On Sunday, August 27, both Boston churches offered their main liturgies for Ukraine and the Ukrainian nation. Following the liturgies UCCA-Boston sponsored the traditional Ukrainian Independence Day picnic on the grounds of Christ the King Ukrainian Catholic Parish, drawing more than 1,000 celebrants.

The traditional Ukrainian kitchen offered more than 1,000 varenyky that had been prepared jointly by St. Andrew Ukrainian Orthodox Church and Christ the King Ukrainian Catholic Church and over 500 holubtsi from Christ the King. Gallons of borshch and kapusta, along with rings of kovbasa disappeared, as did mounds of cole slaw, potato salad and various green salads. A variety of open face sandwiches was offered, including those made with “salo” and the parish grill was very active with shashlyk sponsored by the Ukrainian Federal Credit Union. A new offering, Kozak kulish, appeared on the menu this year. Members of the Ukrainian American Youth Association (UAYA) manned dessert tables inside the parish center.
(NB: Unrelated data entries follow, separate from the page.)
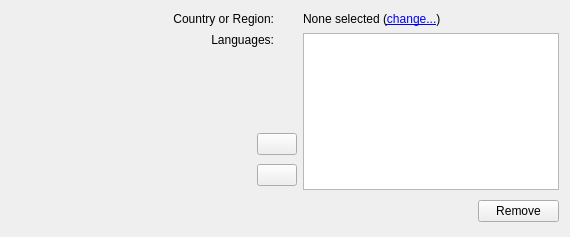
This is kcontrol/locale/language.ui in KDE/kde-runtime as Qt 5 draws it before an edit. The edited form follows.
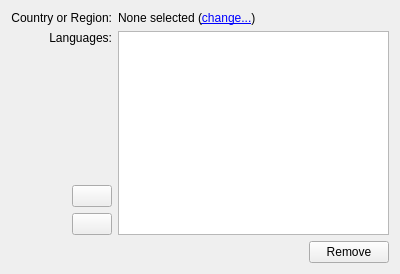
This is the edited form. Icons and pictures are not drawn. Custom widgets are drawn as their Qt base class.

Commit message: improve layout of Language tab

The edit to the form file:
```diff
--- a/kcontrol/locale/language.ui
+++ b/kcontrol/locale/language.ui
@@ -5,17 +5,34 @@
    <rect>
     <x>0</x>
     <y>0</y>
-    <width>570</width>
-    <height>237</height>
+    <width>400</width>
+    <height>274</height>
    </rect>
   </property>
+  <layout class="QGridLayout" >
+   <item row="0" column="0" >
+    <layout class="QVBoxLayout" >
+     <item>
   <layout class="QHBoxLayout" >
    <item>
     <layout class="QGridLayout" >
-     <item rowspan="2" row="1" column="3" colspan="3" >
-      <widget class="QListWidget" name="m_languages" />
-     </item>
-     <item row="1" column="0" colspan="2" >
+         <item row="0" column="0" colspan="3" >
+          <widget class="QLabel" name="m_crLabel" >
+           <property name="sizePolicy" >
+            <sizepolicy vsizetype="Fixed" hsizetype="Preferred" >
+             <horstretch>0</horstretch>
+             <verstretch>0</verstretch>
+            </sizepolicy>
+           </property>
+           <property name="text" >
+            <string>Country or Region:</string>
+           </property>
+           <property name="alignment" >
+            <set>Qt::AlignRight|Qt::AlignTrailing|Qt::AlignVCenter</set>
+           </property>
+          </widget>
+         </item>
+         <item row="1" column="0" colspan="3" >
       <widget class="QLabel" name="m_languagesLabel" >
        <property name="text" >
         <string>Languages:</string>
@@ -25,27 +42,20 @@
        </property>
       </widget>
      </item>
-     <item row="3" column="5" >
-      <widget class="QPushButton" name="languageRemove" >
-       <property name="text" >
-        <string>Remove</string>
-       </property>
-      </widget>
-     </item>
-     <item row="0" column="3" colspan="3" >
-      <widget class="QLabel" name="m_selectedCountryLabel" >
-       <property name="sizePolicy" >
-        <sizepolicy vsizetype="Preferred" hsizetype="Preferred" >
-         <horstretch>0</horstretch>
-         <verstretch>0</verstretch>
-        </sizepolicy>
-       </property>
-       <property name="text" >
-        <string>None selected (&lt;a href="/change">change...&lt;/a>)</string>
-       </property>
-      </widget>
-     </item>
-     <item row="2" column="1" colspan="2" >
+         <item row="2" column="0" colspan="2" >
+          <spacer>
+           <property name="orientation" >
+            <enum>Qt::Horizontal</enum>
+           </property>
+           <property name="sizeHint" >
+            <size>
+             <width>40</width>
+             <height>20</height>
+            </size>
+           </property>
+          </spacer>
+         </item>
+         <item row="2" column="2" >
       <layout class="QVBoxLayout" >
        <item>
         <widget class="QPushButton" name="m_upButton" >
@@ -69,69 +79,56 @@
        </item>
       </layout>
      </item>
-     <item row="0" column="0" colspan="2" >
-      <widget class="QLabel" name="m_crLabel" >
+        </layout>
+       </item>
+       <item>
+        <layout class="QVBoxLayout" >
+         <item>
+          <widget class="QLabel" name="m_selectedCountryLabel" >
        <property name="sizePolicy" >
-        <sizepolicy vsizetype="Fixed" hsizetype="Preferred" >
+            <sizepolicy vsizetype="Preferred" hsizetype="Preferred" >
          <horstretch>0</horstretch>
          <verstretch>0</verstretch>
         </sizepolicy>
        </property>
        <property name="text" >
-        <string>Country or Region:</string>
-       </property>
-       <property name="alignment" >
-        <set>Qt::AlignRight|Qt::AlignTrailing|Qt::AlignVCenter</set>
+            <string>None selected (&lt;a href="/change">change...&lt;/a>)</string>
        </property>
       </widget>
      </item>
-     <item row="0" column="2" >
-      <spacer>
-       <property name="orientation" >
-        <enum>Qt::Horizontal</enum>
-       </property>
-       <property name="sizeType" >
-        <enum>QSizePolicy::Fixed</enum>
-       </property>
-       <property name="sizeHint" >
-        <size>
-         <width>8</width>
-         <height>16</height>
-        </size>
-       </property>
-      </spacer>
-     </item>
-     <item row="3" column="0" colspan="4" >
+         <item>
+          <widget class="QListWidget" name="m_languages" />
+         </item>
+        </layout>
+       </item>
+      </layout>
+     </item>
+     <item>
+      <layout class="QHBoxLayout" >
+       <item>
       <spacer>
        <property name="orientation" >
         <enum>Qt::Horizontal</enum>
        </property>
-       <property name="sizeType" >
-        <enum>QSizePolicy::Fixed</enum>
-       </property>
        <property name="sizeHint" >
         <size>
-         <width>303</width>
-         <height>30</height>
+           <width>40</width>
+           <height>20</height>
         </size>
        </property>
       </spacer>
      </item>
-     <item row="3" column="4" >
+       <item>
       <widget class="KLanguageButton" name="languageAdd" />
      </item>
-     <item row="2" column="0" >
-      <spacer>
-       <property name="orientation" >
-        <enum>Qt::Horizontal</enum>
-       </property>
-       <property name="sizeHint" >
-        <size>
-         <width>178</width>
-         <height>60</height>
-        </size>
-       </property>
-      </spacer>
+       <item>
+        <widget class="QPushButton" name="languageRemove" >
+         <property name="text" >
+          <string>Remove</string>
+         </property>
+        </widget>
+       </item>
+      </layout>
      </item>
     </layout>
    </item>
```
Lines whose indentation alone changed are shown as unchanged.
Jars of honey from a local Ukrainian apiary were available and, as part of a parish initiative to promote heart-smart, healthier dining alternatives spearheaded by Father Nalysnyk, fresh fruit and vegetable smoothies were also offered.

There were tented areas with tables that accommodated several hundred people, and there were small canopies for various organizations, including UCCA-Boston, Ukrainian American Veterans, School of Ukrainian Studies, Wounded Warrior Ukraine, Art Help Ukraine, Ukrainian Federal Credit Union, UAYA, the Ukrainian American Educational Center of Boston, Plast Ukrainian Scouting Organization, Kozatski Zabavy and the Sunflower of Peace Foundation, which explained their work and raised money for their causes.

At 1:30 p.m. a brief formal ceremony that mirrored Wednesday’s ceremony at City Hall was conducted, with Luba Gentek and Olena Bovdur serving as emcees. Tenor Michael Hotz sang the American anthem and Luba Gentek sang the Ukrainian.

The picnic continued until dusk and special attention was given to the children and youth. A traditional Ukrainian “khata” (house) was constructed, and the “Kozatski Zabavy” included Kozak challenges, pony rides, clowns, face-painting, balloons, arm wrestling, storytelling, races, art work and songs.